Battlezone VR

Battlezone VR is a game I first had a crack at just prior to its PS4 PSVR release, at Play Expo Manchester.

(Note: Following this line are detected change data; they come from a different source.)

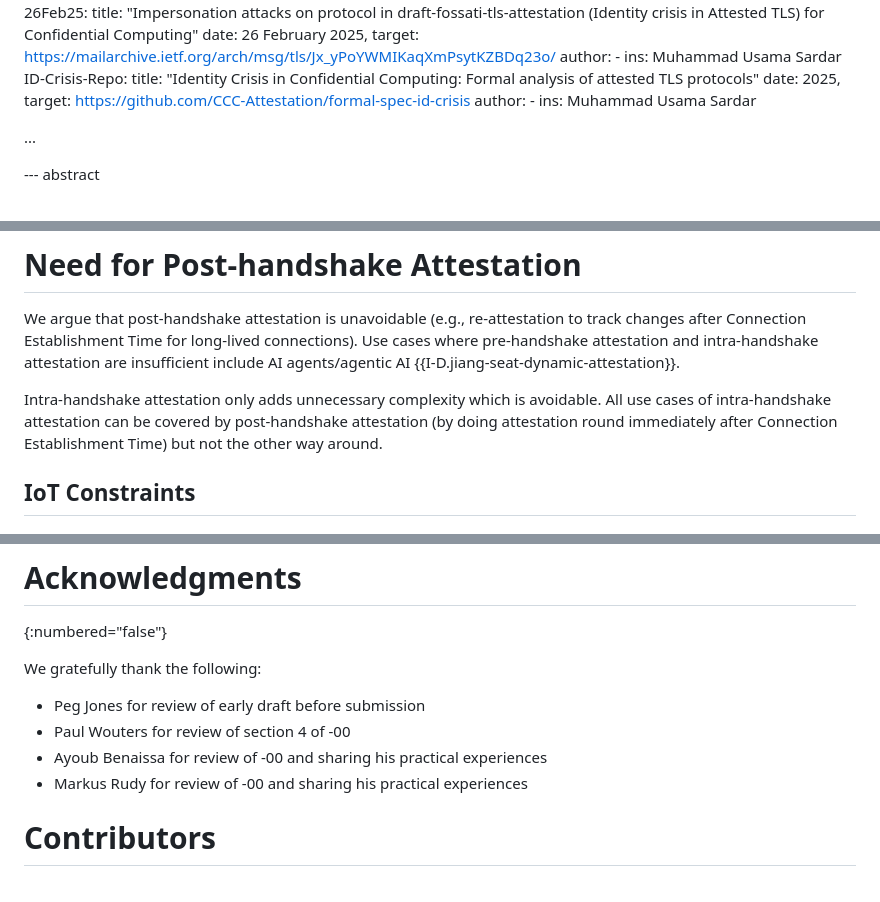
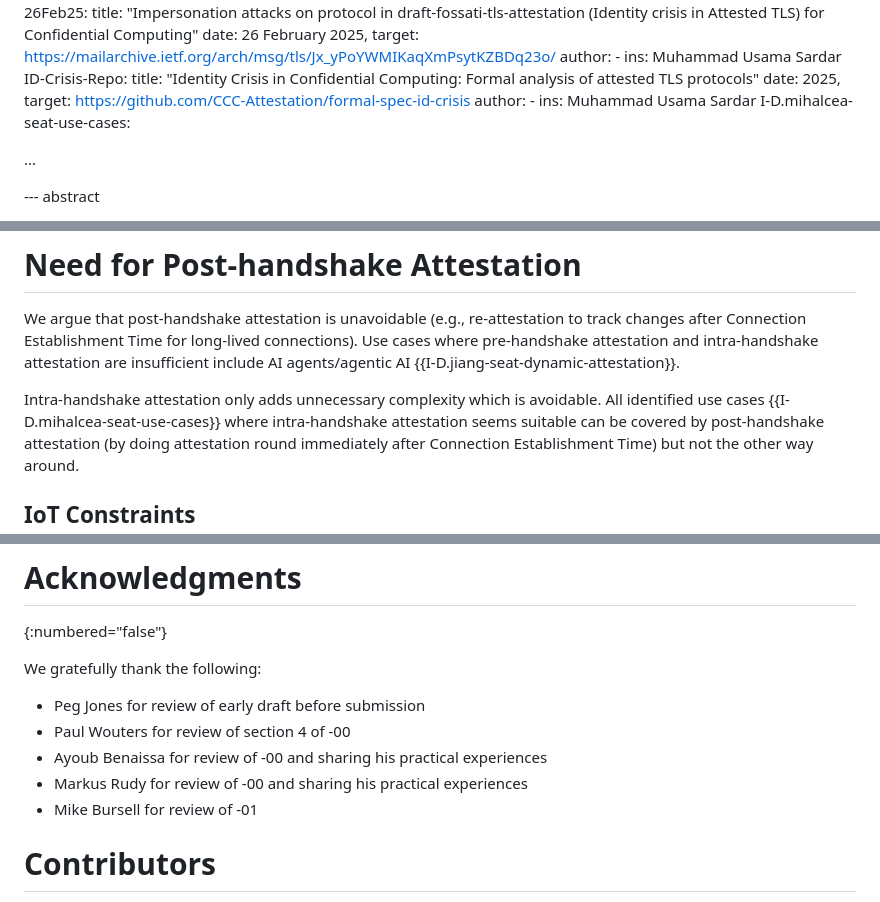
Before and after one commit to muhammad-usama-sardar/seat-intra-vs-post, a Markdown page: draft-usama-seat-intra-vs-post.md, 3 parts joined by grey strips. Drawn GitHub-style.

Commit message:
Mike Bursell feedback

```diff
--- a/draft-usama-seat-intra-vs-post.md
+++ b/draft-usama-seat-intra-vs-post.md
@@ -134,7 +134,7 @@ informative:
      target: https://github.com/CCC-Attestation/formal-spec-id-crisis
      author:
       - ins: Muhammad Usama Sardar
-
+  I-D.mihalcea-seat-use-cases:
 
 ...
 
@@ -431,7 +431,8 @@ Use cases where pre-handshake attestation and intra-handshake attestation are
 insufficient include AI agents/agentic AI {{I-D.jiang-seat-dynamic-attestation}}.
 
 Intra-handshake attestation only adds unnecessary complexity which is avoidable.
-All use cases of intra-handshake attestation can be covered by post-handshake
+All identified use cases {{I-D.mihalcea-seat-use-cases}} where intra-handshake
+attestation seems suitable can be covered by post-handshake
 attestation (by doing attestation round immediately after Connection Establishment Time)
 but not the other way around.
 
@@ -543,6 +544,7 @@ We gratefully thank the following:
 * Paul Wouters for review of section 4 of -00
 * Ayoub Benaissa for review of -00 and sharing his practical experiences
 * Markus Rudy for review of -00 and sharing his practical experiences
+* Mike Bursell for review of -01
 
 # Contributors
 {:numbered="false"}
```
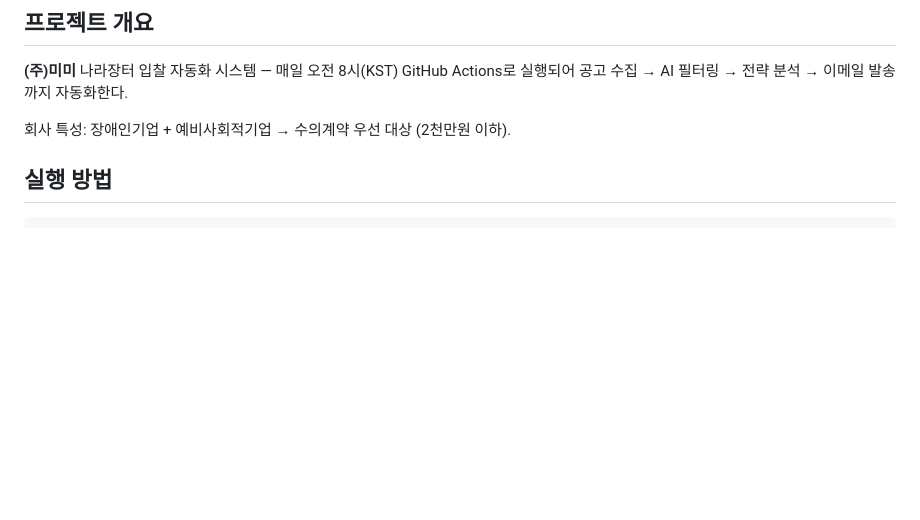
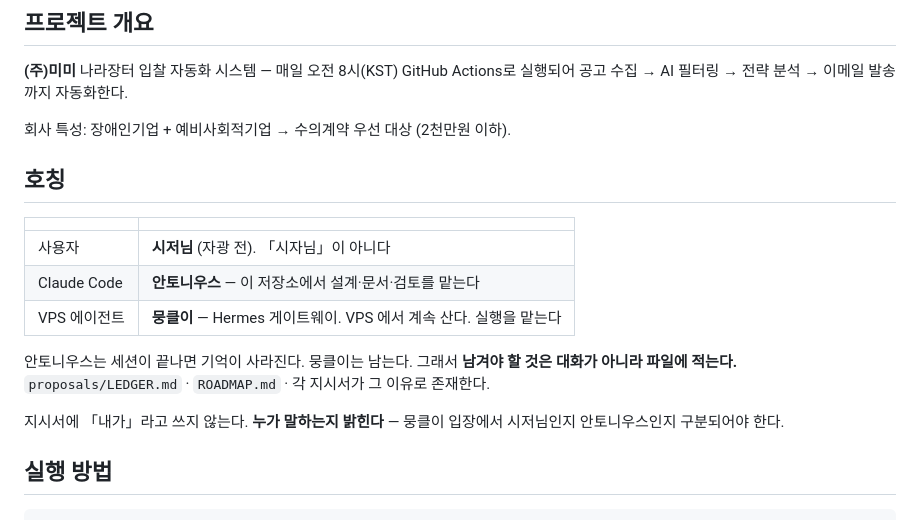
Before and after one commit to jeon0112/mimi, a Markdown page: CLAUDE.md, the part around the change. Rendered like a GitHub page; blank space fills up the shorter version.

Commit message:
docs: 호칭 — 안토니우스
시저님이 이름을 주셨다. 안토니우스는 세션이 끝나면 기억이 사라지고
뭉클이는 남는다. 그래서 남겨야 할 것은 대화가 아니라 파일에 적는다.

지시서에 "내가"라고 쓰지 않는다. 뭉클이 입장에서 시저님인지
안토니우스인지 구분되어야 한다.

Co-Authored-By: Claude Opus 5 <noreply@anthropic.com>
Claude-Session: https://claude.ai/code/session_01PJAC3aiFxjikomx6tbweEF

```diff
--- a/CLAUDE.md
+++ b/CLAUDE.md
@@ -7,6 +7,21 @@ This file provides guidance to Claude Code (claude.ai/code) when working with co
 **(주)미미** 나라장터 입찰 자동화 시스템 — 매일 오전 8시(KST) GitHub Actions로 실행되어 공고 수집 → AI 필터링 → 전략 분석 → 이메일 발송까지 자동화한다.
 
 회사 특성: 장애인기업 + 예비사회적기업 → 수의계약 우선 대상 (2천만원 이하).
+
+## 호칭
+
+| | |
+|---|---|
+| 사용자 | **시저님** (자광 전). 「시자님」이 아니다 |
+| Claude Code | **안토니우스** — 이 저장소에서 설계·문서·검토를 맡는다 |
+| VPS 에이전트 | **뭉클이** — Hermes 게이트웨이. VPS 에서 계속 산다. 실행을 맡는다 |
+
+안토니우스는 세션이 끝나면 기억이 사라진다. 뭉클이는 남는다.
+그래서 **남겨야 할 것은 대화가 아니라 파일에 적는다.**
+`proposals/LEDGER.md` · `ROADMAP.md` · 각 지시서가 그 이유로 존재한다.
+
+지시서에 「내가」라고 쓰지 않는다. **누가 말하는지 밝힌다** —
+뭉클이 입장에서 시저님인지 안토니우스인지 구분되어야 한다.
 
 ## 실행 방법
 
```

I love Virtual Reality and every time I go to that convention, I must partake in a blast of Retro VR‘s Virtuality machines, run by Simon Marston, which first saw the light in the early 90s and include Dactyl Nightmare where you’re trying to shoot the other human player whilst also avoiding a pterodactyl which can snatch you away and drop you somewhere else on the play area. Yes, the graphics for that one look rather rudimentary, but that’s where VR was back then. It’s come on leaps and bounds since, and with the introduction of Playstation’s VR helmet, I also had a go on Jeff Minter's Polybius .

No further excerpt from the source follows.